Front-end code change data
-*-*-

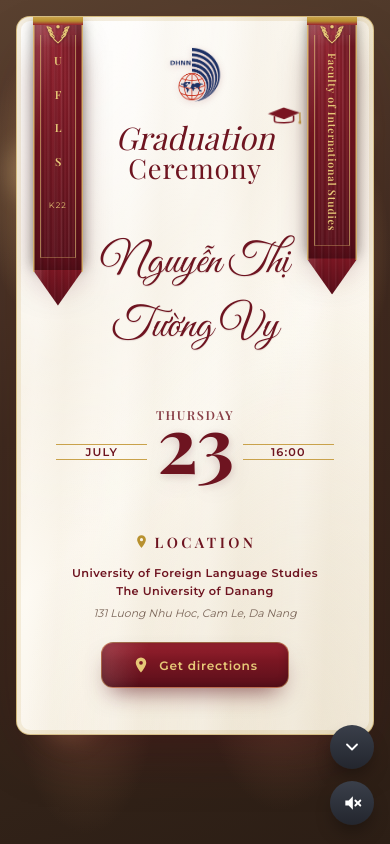
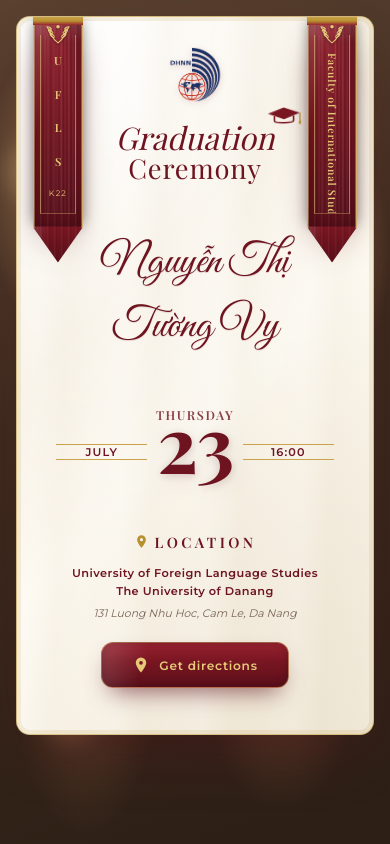
Before and after one commit to Kim-bk/graduation, a plain HTML site: page index.html in a window 390 px wide. Drawn offline with nearby package versions, Linux system fonts and the light colour scheme; a web font is replaced by a local one.

Commit message:
fix: responsive for sashes

```diff
--- a/index.html
+++ b/index.html
@@ -46,11 +46,7 @@
           <span class="banner__spacer"></span>
           <span class="banner__title">U F L S</span>
           <span class="banner__spacer"></span>
-          <span class="banner__years"><br />K22</span>
-          <span class="banner__spacer"></span>
-
-
-          <span class="banner__spacer"></span><span class="banner__spacer"></span><span class="banner__spacer"></span>
+          <span class="banner__years">K22</span>
         </div>
       </div>
 
@@ -169,30 +165,6 @@
       </section>
     </article>
   </main>
-
-  <!-- ============ FLOATING BUTTONS ============ -->
-  <div class="floaters">
-    <button class="floater" id="scrollBtn" type="button" aria-label="Cuộn xuống">
-      <svg viewBox="0 0 24 24" width="20" height="20" aria-hidden="true">
-        <path fill="none" stroke="currentColor" stroke-width="2.2" stroke-linecap="round" stroke-linejoin="round" d="m6 9 6 6 6-6" />
-      </svg>
-    </button>
-
-    <button class="floater" id="musicBtn" type="button" aria-label="Bật nhạc nền" aria-pressed="false">
-      <!-- Muted icon (shown by default) -->
-      <svg class="icon-muted" viewBox="0 0 24 24" width="20" height="20" aria-hidden="true">
-        <path fill="currentColor" d="M4 9v6h4l5 5V4L8 9H4Z" />
-        <line x1="16" y1="9" x2="22" y2="15" stroke="currentColor" stroke-width="2.2" stroke-linecap="round" />
-        <line x1="22" y1="9" x2="16" y2="15" stroke="currentColor" stroke-width="2.2" stroke-linecap="round" />
-      </svg>
-      <!-- Playing icon (hidden by default) -->
-      <svg class="icon-playing" viewBox="0 0 24 24" width="20" height="20" aria-hidden="true">
-        <path fill="currentColor" d="M4 9v6h4l5 5V4L8 9H4Z" />
-        <path fill="none" stroke="currentColor" stroke-width="2" stroke-linecap="round" d="M16 8.5a5 5 0 0 1 0 7M18.5 6a8.5 8.5 0 0 1 0 12" />
-      </svg>
-    </button>
-  </div>
-
   <script src="script.js"></script>
 </body>
 </html>
--- a/style.css
+++ b/style.css
@@ -217,7 +217,7 @@ body {
 /* decorative inner gold border */
 .banner__inner {
   position: relative;
-  height: 100%;
+  height: clamp(170px, 46vw, 275px);
   border-left: 1px solid rgba(230, 200, 119, 0.55);
   border-right: 1px solid rgba(230, 200, 119, 0.55);
   border-bottom: 1px solid rgba(230, 200, 119, 0.35);
@@ -227,7 +227,7 @@ body {
   flex-direction: column;
   align-items: center;
   gap: 8px;
-  min-height: clamp(170px, 42vw, 220px);
+  overflow: hidden;
 }
 
 .banner__inner > * {
@@ -259,6 +259,7 @@ body {
 
 .banner__code {
   writing-mode: vertical-rl;
+  white-space: nowrap;
   font-family: "Playfair Display", serif;
   font-weight: 600;
   letter-spacing: 0.08em;
@@ -703,7 +704,7 @@ body {
     margin-top: 14px;
   }
   .banner__inner {
-    min-height: 120px;
+    height: 120px;
   }
   .datetime__num {
     font-size: 3.2rem;
```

-*-*-

Problem to solve> Filter the records above down to the lines that hold the string "border".

Solution below>
 /* decorative inner gold border */
   border-left: 1px solid rgba(230, 200, 119, 0.55);
   border-right: 1px solid rgba(230, 200, 119, 0.55);
   border-bottom: 1px solid rgba(230, 200, 119, 0.35);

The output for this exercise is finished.